Exercise >>
Each record, exactly as written, should be printed again.

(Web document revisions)
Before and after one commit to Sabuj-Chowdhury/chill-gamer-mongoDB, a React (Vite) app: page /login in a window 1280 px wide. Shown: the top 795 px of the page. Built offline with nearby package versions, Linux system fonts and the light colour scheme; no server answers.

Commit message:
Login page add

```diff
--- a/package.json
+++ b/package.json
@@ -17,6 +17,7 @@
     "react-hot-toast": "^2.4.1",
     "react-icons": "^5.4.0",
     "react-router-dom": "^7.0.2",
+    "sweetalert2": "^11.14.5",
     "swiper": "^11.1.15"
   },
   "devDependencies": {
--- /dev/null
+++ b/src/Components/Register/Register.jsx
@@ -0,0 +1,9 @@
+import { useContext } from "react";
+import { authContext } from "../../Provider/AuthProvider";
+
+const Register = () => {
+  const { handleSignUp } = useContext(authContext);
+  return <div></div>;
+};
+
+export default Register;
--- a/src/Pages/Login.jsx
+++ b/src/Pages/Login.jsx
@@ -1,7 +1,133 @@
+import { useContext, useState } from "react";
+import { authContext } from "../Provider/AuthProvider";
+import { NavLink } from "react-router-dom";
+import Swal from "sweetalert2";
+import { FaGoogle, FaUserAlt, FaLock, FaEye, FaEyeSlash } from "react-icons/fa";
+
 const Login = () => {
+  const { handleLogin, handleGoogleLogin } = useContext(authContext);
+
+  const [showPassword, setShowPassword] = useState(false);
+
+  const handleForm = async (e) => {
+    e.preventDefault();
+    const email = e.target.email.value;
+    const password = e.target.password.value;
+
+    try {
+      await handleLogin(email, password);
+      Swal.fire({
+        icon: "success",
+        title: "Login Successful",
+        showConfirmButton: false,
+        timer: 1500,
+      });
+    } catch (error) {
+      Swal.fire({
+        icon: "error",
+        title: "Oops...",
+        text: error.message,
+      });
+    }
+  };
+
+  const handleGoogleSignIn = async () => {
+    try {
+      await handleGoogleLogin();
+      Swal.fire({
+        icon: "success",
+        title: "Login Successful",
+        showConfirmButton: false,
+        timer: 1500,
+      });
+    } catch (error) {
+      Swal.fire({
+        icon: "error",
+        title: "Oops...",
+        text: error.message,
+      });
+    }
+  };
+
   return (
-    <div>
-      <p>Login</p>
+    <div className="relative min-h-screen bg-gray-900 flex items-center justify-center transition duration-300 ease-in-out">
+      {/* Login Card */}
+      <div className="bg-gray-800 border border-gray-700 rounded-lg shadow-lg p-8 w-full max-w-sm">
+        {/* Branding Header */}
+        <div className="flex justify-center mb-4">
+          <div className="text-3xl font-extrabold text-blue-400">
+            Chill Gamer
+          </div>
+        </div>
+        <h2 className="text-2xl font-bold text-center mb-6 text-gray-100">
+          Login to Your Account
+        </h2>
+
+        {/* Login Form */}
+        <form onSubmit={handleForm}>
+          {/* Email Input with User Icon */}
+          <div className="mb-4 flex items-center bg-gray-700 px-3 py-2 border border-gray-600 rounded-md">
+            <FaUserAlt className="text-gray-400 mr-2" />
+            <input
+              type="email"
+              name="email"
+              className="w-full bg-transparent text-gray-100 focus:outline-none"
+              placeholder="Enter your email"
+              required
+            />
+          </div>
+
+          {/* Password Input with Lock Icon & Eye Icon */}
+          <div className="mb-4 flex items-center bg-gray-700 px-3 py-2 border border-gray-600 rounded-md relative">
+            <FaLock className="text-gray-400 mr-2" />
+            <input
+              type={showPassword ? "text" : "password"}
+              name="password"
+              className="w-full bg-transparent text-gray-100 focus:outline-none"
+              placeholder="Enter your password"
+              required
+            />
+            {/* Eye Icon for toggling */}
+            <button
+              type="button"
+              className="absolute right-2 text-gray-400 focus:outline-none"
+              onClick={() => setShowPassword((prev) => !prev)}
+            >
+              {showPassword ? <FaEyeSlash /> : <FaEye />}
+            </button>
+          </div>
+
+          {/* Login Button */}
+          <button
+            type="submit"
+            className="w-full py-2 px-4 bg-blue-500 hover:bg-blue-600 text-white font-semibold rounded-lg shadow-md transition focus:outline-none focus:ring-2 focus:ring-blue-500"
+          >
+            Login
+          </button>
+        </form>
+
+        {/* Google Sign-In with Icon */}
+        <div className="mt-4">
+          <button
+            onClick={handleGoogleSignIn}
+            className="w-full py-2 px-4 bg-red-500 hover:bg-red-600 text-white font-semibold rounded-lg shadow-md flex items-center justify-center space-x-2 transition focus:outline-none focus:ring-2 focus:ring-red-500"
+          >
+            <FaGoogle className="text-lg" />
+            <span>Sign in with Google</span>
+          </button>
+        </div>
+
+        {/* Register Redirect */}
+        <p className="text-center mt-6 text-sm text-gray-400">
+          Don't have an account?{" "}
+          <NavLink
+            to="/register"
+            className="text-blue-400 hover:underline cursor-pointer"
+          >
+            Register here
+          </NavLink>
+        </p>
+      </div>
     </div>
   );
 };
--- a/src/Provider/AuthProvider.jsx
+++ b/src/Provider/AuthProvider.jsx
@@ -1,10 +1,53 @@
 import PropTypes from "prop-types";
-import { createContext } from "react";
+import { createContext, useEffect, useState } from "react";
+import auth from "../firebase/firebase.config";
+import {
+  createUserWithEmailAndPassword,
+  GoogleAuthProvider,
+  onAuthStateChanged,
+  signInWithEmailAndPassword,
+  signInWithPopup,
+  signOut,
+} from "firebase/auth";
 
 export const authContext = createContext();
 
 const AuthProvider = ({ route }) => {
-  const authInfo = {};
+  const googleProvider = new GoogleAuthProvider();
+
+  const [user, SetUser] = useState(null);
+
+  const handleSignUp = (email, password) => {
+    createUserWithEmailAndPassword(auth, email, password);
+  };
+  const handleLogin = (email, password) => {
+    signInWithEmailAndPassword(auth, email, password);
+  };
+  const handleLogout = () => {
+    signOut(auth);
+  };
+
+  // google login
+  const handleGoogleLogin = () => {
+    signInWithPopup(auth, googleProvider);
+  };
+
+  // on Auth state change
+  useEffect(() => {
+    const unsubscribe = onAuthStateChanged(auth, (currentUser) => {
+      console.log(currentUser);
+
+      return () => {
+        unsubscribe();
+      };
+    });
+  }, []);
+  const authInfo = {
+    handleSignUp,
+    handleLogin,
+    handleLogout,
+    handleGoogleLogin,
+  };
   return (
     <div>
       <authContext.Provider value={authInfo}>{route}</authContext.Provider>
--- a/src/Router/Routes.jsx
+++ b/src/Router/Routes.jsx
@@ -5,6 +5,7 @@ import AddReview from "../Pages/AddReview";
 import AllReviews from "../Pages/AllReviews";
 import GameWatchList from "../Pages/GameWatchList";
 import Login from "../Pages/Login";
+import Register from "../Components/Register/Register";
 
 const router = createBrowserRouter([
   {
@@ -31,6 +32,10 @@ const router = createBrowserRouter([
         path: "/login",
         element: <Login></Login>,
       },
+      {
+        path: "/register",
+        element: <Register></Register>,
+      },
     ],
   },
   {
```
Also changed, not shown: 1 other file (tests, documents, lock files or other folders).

Result of this task >>
Before and after one commit to Sabuj-Chowdhury/chill-gamer-mongoDB, a React (Vite) app: page /login in a window 1280 px wide. Shown: the top 795 px of the page. Built offline with nearby package versions, Linux system fonts and the light colour scheme; no server answers.

Commit message:
Login page add

```diff
--- a/package.json
+++ b/package.json
@@ -17,6 +17,7 @@
     "react-hot-toast": "^2.4.1",
     "react-icons": "^5.4.0",
     "react-router-dom": "^7.0.2",
+    "sweetalert2": "^11.14.5",
     "swiper": "^11.1.15"
   },
   "devDependencies": {
--- /dev/null
+++ b/src/Components/Register/Register.jsx
@@ -0,0 +1,9 @@
+import { useContext } from "react";
+import { authContext } from "../../Provider/AuthProvider";
+
+const Register = () => {
+  const { handleSignUp } = useContext(authContext);
+  return <div></div>;
+};
+
+export default Register;
--- a/src/Pages/Login.jsx
+++ b/src/Pages/Login.jsx
@@ -1,7 +1,133 @@
+import { useContext, useState } from "react";
+import { authContext } from "../Provider/AuthProvider";
+import { NavLink } from "react-router-dom";
+import Swal from "sweetalert2";
+import { FaGoogle, FaUserAlt, FaLock, FaEye, FaEyeSlash } from "react-icons/fa";
+
 const Login = () => {
+  const { handleLogin, handleGoogleLogin } = useContext(authContext);
+
+  const [showPassword, setShowPassword] = useState(false);
+
+  const handleForm = async (e) => {
+    e.preventDefault();
+    const email = e.target.email.value;
+    const password = e.target.password.value;
+
+    try {
+      await handleLogin(email, password);
+      Swal.fire({
+        icon: "success",
+        title: "Login Successful",
+        showConfirmButton: false,
+        timer: 1500,
+      });
+    } catch (error) {
+      Swal.fire({
+        icon: "error",
+        title: "Oops...",
+        text: error.message,
+      });
+    }
+  };
+
+  const handleGoogleSignIn = async () => {
+    try {
+      await handleGoogleLogin();
+      Swal.fire({
+        icon: "success",
+        title: "Login Successful",
+        showConfirmButton: false,
+        timer: 1500,
+      });
+    } catch (error) {
+      Swal.fire({
+        icon: "error",
+        title: "Oops...",
+        text: error.message,
+      });
+    }
+  };
+
   return (
-    <div>
-      <p>Login</p>
+    <div className="relative min-h-screen bg-gray-900 flex items-center justify-center transition duration-300 ease-in-out">
+      {/* Login Card */}
+      <div className="bg-gray-800 border border-gray-700 rounded-lg shadow-lg p-8 w-full max-w-sm">
+        {/* Branding Header */}
+        <div className="flex justify-center mb-4">
+          <div className="text-3xl font-extrabold text-blue-400">
+            Chill Gamer
+          </div>
+        </div>
+        <h2 className="text-2xl font-bold text-center mb-6 text-gray-100">
+          Login to Your Account
+        </h2>
+
+        {/* Login Form */}
+        <form onSubmit={handleForm}>
+          {/* Email Input with User Icon */}
+          <div className="mb-4 flex items-center bg-gray-700 px-3 py-2 border border-gray-600 rounded-md">
+            <FaUserAlt className="text-gray-400 mr-2" />
+            <input
+              type="email"
+              name="email"
+              className="w-full bg-transparent text-gray-100 focus:outline-none"
+              placeholder="Enter your email"
+              required
+            />
+          </div>
+
+          {/* Password Input with Lock Icon & Eye Icon */}
+          <div className="mb-4 flex items-center bg-gray-700 px-3 py-2 border border-gray-600 rounded-md relative">
+            <FaLock className="text-gray-400 mr-2" />
+            <input
+              type={showPassword ? "text" : "password"}
+              name="password"
+              className="w-full bg-transparent text-gray-100 focus:outline-none"
+              placeholder="Enter your password"
+              required
+            />
+            {/* Eye Icon for toggling */}
+            <button
+              type="button"
+              className="absolute right-2 text-gray-400 focus:outline-none"
+              onClick={() => setShowPassword((prev) => !prev)}
+            >
+              {showPassword ? <FaEyeSlash /> : <FaEye />}
+            </button>
+          </div>
+
+          {/* Login Button */}
+          <button
+            type="submit"
+            className="w-full py-2 px-4 bg-blue-500 hover:bg-blue-600 text-white font-semibold rounded-lg shadow-md transition focus:outline-none focus:ring-2 focus:ring-blue-500"
+          >
+            Login
+          </button>
+        </form>
+
+        {/* Google Sign-In with Icon */}
+        <div className="mt-4">
+          <button
+            onClick={handleGoogleSignIn}
+            className="w-full py-2 px-4 bg-red-500 hover:bg-red-600 text-white font-semibold rounded-lg shadow-md flex items-center justify-center space-x-2 transition focus:outline-none focus:ring-2 focus:ring-red-500"
+          >
+            <FaGoogle className="text-lg" />
+            <span>Sign in with Google</span>
+          </button>
+        </div>
+
+        {/* Register Redirect */}
+        <p className="text-center mt-6 text-sm text-gray-400">
+          Don't have an account?{" "}
+          <NavLink
+            to="/register"
+            className="text-blue-400 hover:underline cursor-pointer"
+          >
+            Register here
+          </NavLink>
+        </p>
+      </div>
     </div>
   );
 };
--- a/src/Provider/AuthProvider.jsx
+++ b/src/Provider/AuthProvider.jsx
@@ -1,10 +1,53 @@
 import PropTypes from "prop-types";
-import { createContext } from "react";
+import { createContext, useEffect, useState } from "react";
+import auth from "../firebase/firebase.config";
+import {
+  createUserWithEmailAndPassword,
+  GoogleAuthProvider,
+  onAuthStateChanged,
+  signInWithEmailAndPassword,
+  signInWithPopup,
+  signOut,
+} from "firebase/auth";
 
 export const authContext = createContext();
 
 const AuthProvider = ({ route }) => {
-  const authInfo = {};
+  const googleProvider = new GoogleAuthProvider();
+
+  const [user, SetUser] = useState(null);
+
+  const handleSignUp = (email, password) => {
+    createUserWithEmailAndPassword(auth, email, password);
+  };
+  const handleLogin = (email, password) => {
+    signInWithEmailAndPassword(auth, email, password);
+  };
+  const handleLogout = () => {
+    signOut(auth);
+  };
+
+  // google login
+  const handleGoogleLogin = () => {
+    signInWithPopup(auth, googleProvider);
+  };
+
+  // on Auth state change
+  useEffect(() => {
+    const unsubscribe = onAuthStateChanged(auth, (currentUser) => {
+      console.log(currentUser);
+
+      return () => {
+        unsubscribe();
+      };
+    });
+  }, []);
+  const authInfo = {
+    handleSignUp,
+    handleLogin,
+    handleLogout,
+    handleGoogleLogin,
+  };
   return (
     <div>
       <authContext.Provider value={authInfo}>{route}</authContext.Provider>
--- a/src/Router/Routes.jsx
+++ b/src/Router/Routes.jsx
@@ -5,6 +5,7 @@ import AddReview from "../Pages/AddReview";
 import AllReviews from "../Pages/AllReviews";
 import GameWatchList from "../Pages/GameWatchList";
 import Login from "../Pages/Login";
+import Register from "../Components/Register/Register";
 
 const router = createBrowserRouter([
   {
@@ -31,6 +32,10 @@ const router = createBrowserRouter([
         path: "/login",
         element: <Login></Login>,
       },
+      {
+        path: "/register",
+        element: <Register></Register>,
+      },
     ],
   },
   {
```
Also changed, not shown: 1 other file (tests, documents, lock files or other folders).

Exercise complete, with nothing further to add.